As the error message states, you cannot have an attribute table for a multi-band raster. The attribute would be tied to the combination of all three bands, not just a single value. I'll also point out that the raster must have integer values - float or double won't work. Be careful with input data types (may have to be converted) and any choices made along the way when adding or exporting.
The ideal solution would be to find original CORINE data. It should be a single band raster where each cell has a numeric value corresponding to a land cover type - for example 2, 15, or 7. It would probably already have an attribute table and include a description attribute along with the value.
You have an RGB conversion of that raster via a render. Colors were assigned to each class and the color, not the class, is stored in the RGB raster. Instead of a single cell with a value of 15, there is now one cell in each of the three bands representing the amount of color from that band. 255 R, 0 G, 0 B combined become a red pixel. To get back to the single band raster you have to merge all three bands. Unfortunately with RGB, you can't simply add them together and get the true unique value.
255, 0, 0 (red) and
0, 0, 255 (blue) both sum to 255. If converting to grayscale you could take the average of the three values and get a mean value to use as a brightness, but in this case you need the unique category colors and a legend that tells you what class each color is.
Warning: Always make a backup copy before processing a raster in case something goes wrong. There are two potential problems with your raster in any of the following solutions. First, if there are borders of a different color between the land cover classes in your RGB, those pixels will have their own unique color values that do not fall into a class. Second, if the RGB is of a format that allows and was saved with lossy compression (such as a jpg) there may be severe value artifacts at the borders between classes. For example three pixels that appear red (
255, 0, 0) actually come out to be
254, 2, 0,
255, 10, 1, or
253, 0, 0 (this is particularly important in the second method below). Where significantly different colors meet you could get completely different color values - for example purple pixels near red/blue boundaries. This would require extensive cleanup or other methods not covered by this answer.
Method one is to add the RGB bands separately (not all at once, or composite, by adding the file name, but go into the file name and add the individual band) to ArcMap and examine them.
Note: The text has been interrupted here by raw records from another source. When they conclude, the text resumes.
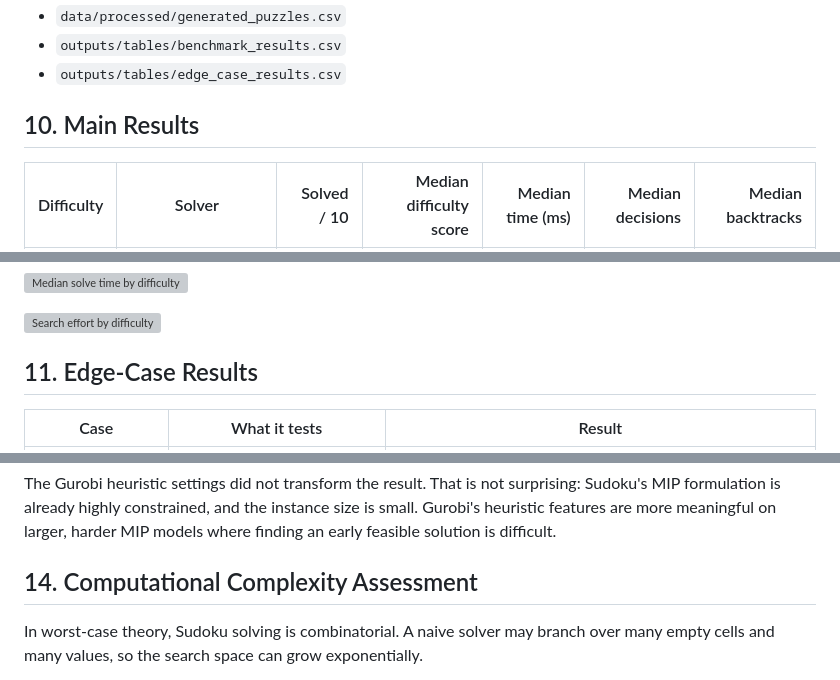
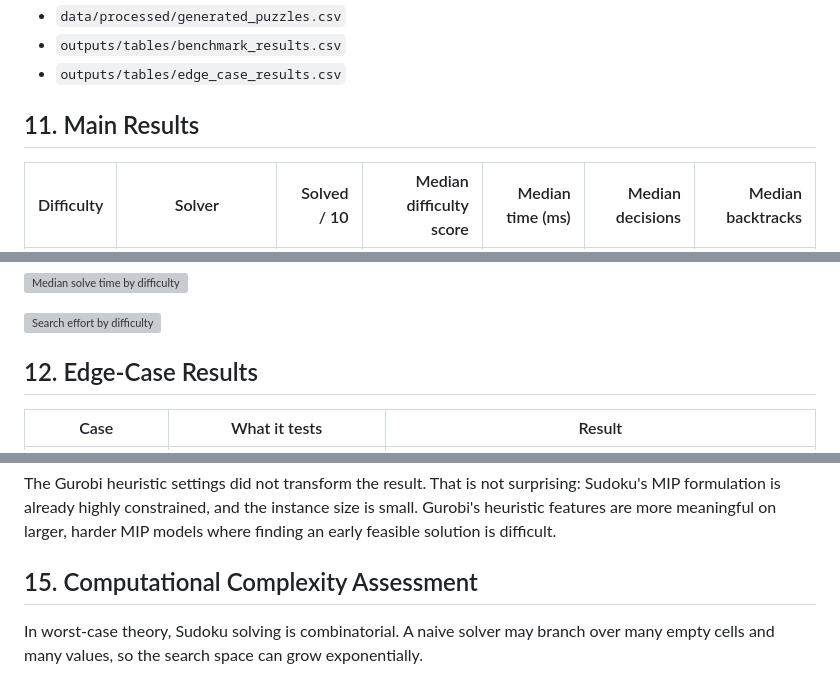
Before and after one commit to chandler20708/Sudoku, a Markdown page: outputs/reports/final_sudoku_heuristics_report.md, 3 parts joined by grey strips. Drawn GitHub-style; grey boxes are pictures that could not be loaded.

```diff
--- a/outputs/reports/final_sudoku_heuristics_report.md
+++ b/outputs/reports/final_sudoku_heuristics_report.md
@@ -156,7 +156,7 @@ Raw outputs:
 - `outputs/tables/benchmark_results.csv`
 - `outputs/tables/edge_case_results.csv`
 
-## 10. Main Results
+## 11. Main Results
 
 | Difficulty | Solver | Solved / 10 | Median difficulty score | Median time (ms) | Median decisions | Median backtracks |
 |---|---|---:|---:|---:|---:|---:|
@@ -187,7 +187,7 @@ Raw outputs:
 
 ![Search effort by difficulty](../figures/search_effort_by_difficulty.svg)
 
-## 11. Edge-Case Results
+## 12. Edge-Case Results
 
 
 | Case                    | What it tests                                     | Result                                                                                                                                                                 |
@@ -221,7 +221,7 @@ Gurobi is reliable. It solves the binary MIP formulation cleanly. However, Sudok
 
 The Gurobi heuristic settings did not transform the result. That is not surprising: Sudoku's MIP formulation is already highly constrained, and the instance size is small. Gurobi's heuristic features are more meaningful on larger, harder MIP models where finding an early feasible solution is difficult.
 
-## 14. Computational Complexity Assessment
+## 15. Computational Complexity Assessment
 
 In worst-case theory, Sudoku solving is combinatorial. A naive solver may branch over many empty cells and many values, so the search space can grow exponentially.
 
```
Also changed, not shown: other parts of outputs/reports/final_sudoku_heuristics_report.md (+10 -10 lines), docs/research_notes/2026-05-18_v2_heuristic_literature_notes.md (+3 -3 lines), outputs/reports/final_sudoku_heuristics_report_revised.md (+13 -13 lines).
While all will display in grayscale, you may find one band where all classes are easily identifiable (meaning for that color band, each class has a fairly distinctive value). If so you can right-click that band and Data > Export it to a separate raster, then run Reclassify to change the values to something more logical such as smaller, sequenced values. However it’s possible that in one band two different classes will share the same value – for example both cyan and yellow have a green value of 255, so those colors/classes would be indistinguishable in the green band. You could examine and export all the bands, run Reclassify to get the ones you can ID in each, and then add all the results together with Raster Calculator to eventually arrive at a single classed raster.
Method two utilizes some processing with the Raster Calculator. Start by adding each band separately as above and export them to their own raster. Take the red band of your image and multiply the values by 1,000,000. Then take your green band and multiply it by 1,000. Now you can add all three bands together. Before a red pixel would have resulted in 255. Now it will result in 255,000,000. This is one way to concatenate the numbers into unique values that each represent a color. In theory each of your land cover classes will have the same unique value. Again, you use Reclassify to change the values to something simpler.
Method three utilizes the Image Classification toolbar (which you’ll probably need to add – Customize > Toolbars). On the toolbar, select the second button from the right – Draw Polygon. Now draw a shape encompassing a few pixels that are definitely in one class (say, the middle of a particular region). Do this for each color/class in your RGB. Then click the leftmost button on the toolbar, Classification, and choose the first option – Interactive Supervised Classification. Alternatively, without drawing the boxes and if you know how many classes you have (plus one for any no data areas) you could try the Iso Cluster Unsupervised Classification first. You should end up with a temporary, single band, classified raster that you can then right-click and export.
The results of any of these three methods would be suitable for building a raster attribute table. Note these solutions will only recover categorical or thematic classed data. The original values of data classified into ranges or even unique values like a DEM cannot be recovered.